Stephen Kelly, chief executive of Manufacturing NI, which represents 550 businesses, said that the impact on trade would be “instantaneous”. “Businesses who are not sending stuff to Northern Ireland won’t suddenly start to send goods,” he said. “The businesses who have spent time and have navigated the new rules to send stuff from Great Britain to Northern Ireland will be viewed in boardrooms as being legally challengeable, so they’ll stop sending stuff to Northern Ireland.
“The third impact will be those EU customers and suppliers who our manufacturers have been enjoying good trade with this year. They will also see huge legal jeopardy in buying or supplying to Northern Ireland and they’ll stop sending stuff or buying stuff.”
Aodhan Connolly, director of the Northern Ireland Retail Consortium, said: “Some are holding up Article 16 as this beacon of hope that removes the challenges of the protocol, but it doesn’t. Businesses ask for clarity, stability, affordability and simplicity and Article 16 does none of those things.”
The protocol, part of the Brexit withdrawal deal agreed between London and Brussels, is designed to avoid a hard border on the island of Ireland.
Seamus Leheny, policy manager at Logistics UK, said that if Article 16 was triggered, the EU could “start imposing more checks on EU ports that would impact trade with Great Britain”.
Invest Northern Ireland, the government’s regional business development agency, said that investors were continuing to move forward with projects.
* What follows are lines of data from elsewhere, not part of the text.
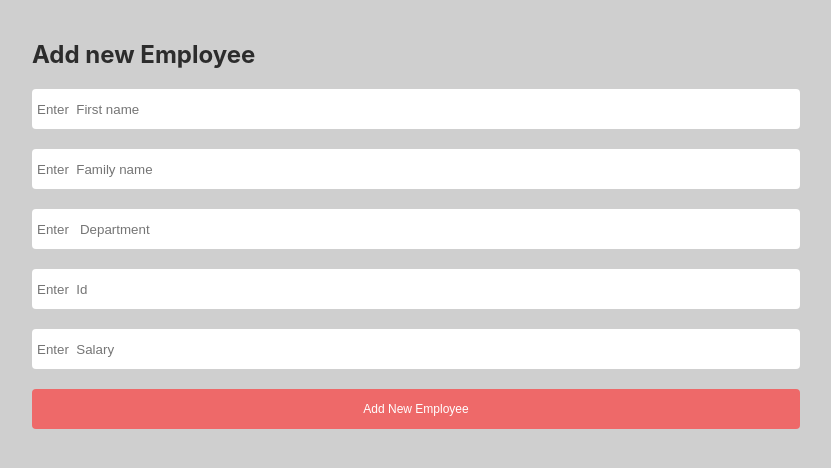
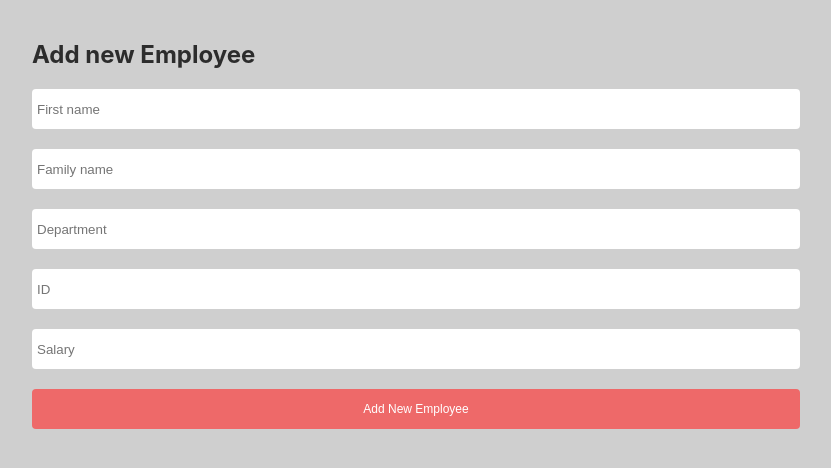
Before and after one commit to Olzhas11Dev/Employee_list, a React (Create React App) app: page / in a window 1280 px wide. Both pictures are taken after a click on the button "New Employee". Shown: the top 468 px of the page, without its empty margins (224-1055 px from the left). Built offline with nearby package versions, Linux system fonts and the light colour scheme.

Commit message:
Added Delete function

```diff
--- a/src/App.js
+++ b/src/App.js
@@ -1,9 +1,9 @@
 import { useState } from "react"
 
 import "./App.css"
-import Employee_form from "./components/Employee_form"
-import Employee_list from "./components/Employee_list"
-import Employee_imputs from "./components/Employee_inputs"
+import EmployeeForm from "./components/EmployeeForm"
+import EmployeeList from "./components/EmployeeList"
+import EmployeeInputs from "./components/EmployeeInputs"
 
 function App() {
   const [modal, setModal] = useState(false)
@@ -31,7 +31,7 @@ function App() {
 
   function showModal() {
     return (
-      <Employee_imputs
+      <EmployeeInputs
         input={input} setInput={setInput} addToArray={addToArray}
         familyName={familyName} setFamilyName={setFamilyName}
         department={department} setDepartment={setDepartment}
@@ -41,13 +41,22 @@ function App() {
     )
   }
 
-  function getOneElement(e){
-    return <Employee_list item = {e}/>
+  function cleanList (elem){
+    let newArray = array.filter(function(k){
+      return k!==elem
+    })
+    setArray(newArray)
+  }
+
+  function getOneElement(e,key){
+    return <EmployeeList item = {e}
+    cleanList = {cleanList}
+    key={key}/>
   }
 
   return (
     <div className="App">
-      <Employee_form setModal={setModal} />
+      <EmployeeForm setModal={setModal} array={array}/>
       {modal ? showModal() : null}
       {array.map(getOneElement)}
 
--- a/src/components/Employee_form.js
+++ b/src/components/EmployeeForm.js
@@ -1,18 +1,20 @@
 import React from "react"
 import "../style/employee-form.css"
 
-const Employee_form = (props) => {
+const EmployeeForm = (props) => {
   return (
     <div className="header-form">
       <div className="container">
         <h2>Employee</h2>
-        <button onClick={() => props.setModal(true)}>New Employee</button>
+        <div className="button-secion"> <button onClick={() => props.setModal(true)}>New Employee</button>
+        <div>Numbers of employees: {props.array.length}</div></div>
+
         <div className="header-title">
           <div className="header-items">
             <div className="item">First Name</div>
           </div>
           <div className="header-items">
-            <div className="item">First Name</div>
+            <div className="item">Family Name</div>
           </div>
           <div className="header-items">
             <div className="item">Department</div>
@@ -27,9 +29,10 @@ const Employee_form = (props) => {
             <div className="item">Delete</div>
           </div>
         </div>
+
       </div>
     </div>
   )
 }
 
-export default Employee_form
+export default EmployeeForm
--- /dev/null
+++ b/src/components/EmployeeInputs.js
@@ -0,0 +1,36 @@
+import { useState } from 'react'
+import React from "react"
+import "../style/employee-inputs.css"
+
+const EmployeeInputs = (props) => {
+
+  const[alert,setAlert] = useState('')
+
+  function checkIt(){
+    if(props.input===''||props.familyName ===''|| props.department===''||props.id===''||props.salary===''){
+      setAlert('1px solid red')
+    } else{
+      setAlert('')
+      props.addToArray()
+    }
+  }
+
+  return (
+    <div className="employee-inputs">
+      <div className="inputs-container">
+        <h2>Add new Employee</h2>
+        <div className="input-list">
+          <input onChange={(e) => props.setInput(e.target.value)} type="text" placeholder="First name" value={props.input} style={{border:alert}}/>
+          <input onChange={(e) => props.setFamilyName(e.target.value)} type="text" placeholder="Family name" value={props.familyName} style={{border:alert}} />
+          <input onChange={(e) => props.setDepartment(e.target.value)} type="text" placeholder="Department" value={props.department} style={{border:alert}} />
+          <input onChange={(e) => props.setId(e.target.value)} type="text" placeholder="ID" value={props.Id} style={{border:alert}}/>
+          <input onChange={(e) => props.setSalary(e.target.value)} type="text" placeholder="Salary" value={props.salary} style={{border:alert}} />
+          <button onClick={() => {checkIt()}}>Add New Employee</button>
+        </div>
+
+      </div>
+    </div>
+  )
+}
+
+export default EmployeeInputs
--- a/src/components/Employee_list.js
+++ b/src/components/EmployeeList.js
@@ -1,7 +1,7 @@
 import React from "react"
 import "../style/employee-list.css"
 
-const Employee_list = (props) => {
+const EmployeeList = (props) => {
 
   return (
     <div className="employee-list">
@@ -24,13 +24,14 @@ const Employee_list = (props) => {
           </div>
           <div className="list-items">
             <div className="list-item">
-              <button className="delete">Delete</button>
+              <button onClick={()=>props.cleanList(props.item)} className="delete">Delete</button>
             </div>
           </div>
         </div>
+
       </div>
     </div>
   )
 }
 
-export default Employee_list
+export default EmployeeList
--- a/src/components/Employee_inputs.js
+++ /dev/null
@@ -1,21 +0,0 @@
-import React from "react"
-import "../style/employee-inputs.css"
-const Employee_inputs = (props) => {
-  return (
-    <div className="employee-inputs">
-      <div className="inputs-container">
-        <h2>Add new Employee</h2>
-        <div className="input-list">
-          <input onChange={(e) => props.setInput(e.target.value)} type="text" placeholder="Enter  First name" value={props.input} />
-          <input onChange={(e) => props.setFamilyName(e.target.value)} type="text" placeholder="Enter  Family name" value={props.familyName} />
-          <input onChange={(e) => props.setDepartment(e.target.value)} type="text" placeholder="Enter   Department" value={props.department} />
-          <input onChange={(e) => props.setId(e.target.value)} type="text" placeholder="Enter  Id" value={props.Id} />
-          <input onChange={(e) => props.setSalary(e.target.value)} type="text" placeholder="Enter  Salary" value={props.salary} />
-          <button onClick={() => props.addToArray()}>Add New Employee</button>
-        </div>
-      </div>
-    </div>
-  )
-}
-
-export default Employee_inputs
--- a/src/style/employee-form.css
+++ b/src/style/employee-form.css
@@ -7,6 +7,11 @@
   margin-top: 40px;
 }
 
+.button-secion {
+  display: flex;
+  justify-content: space-between;
+  align-items: center;
+}
 .header-form h2 {
   font-size: large;
 }
```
Frost’s threats ‘deter trade’ and investment with Northern Ireland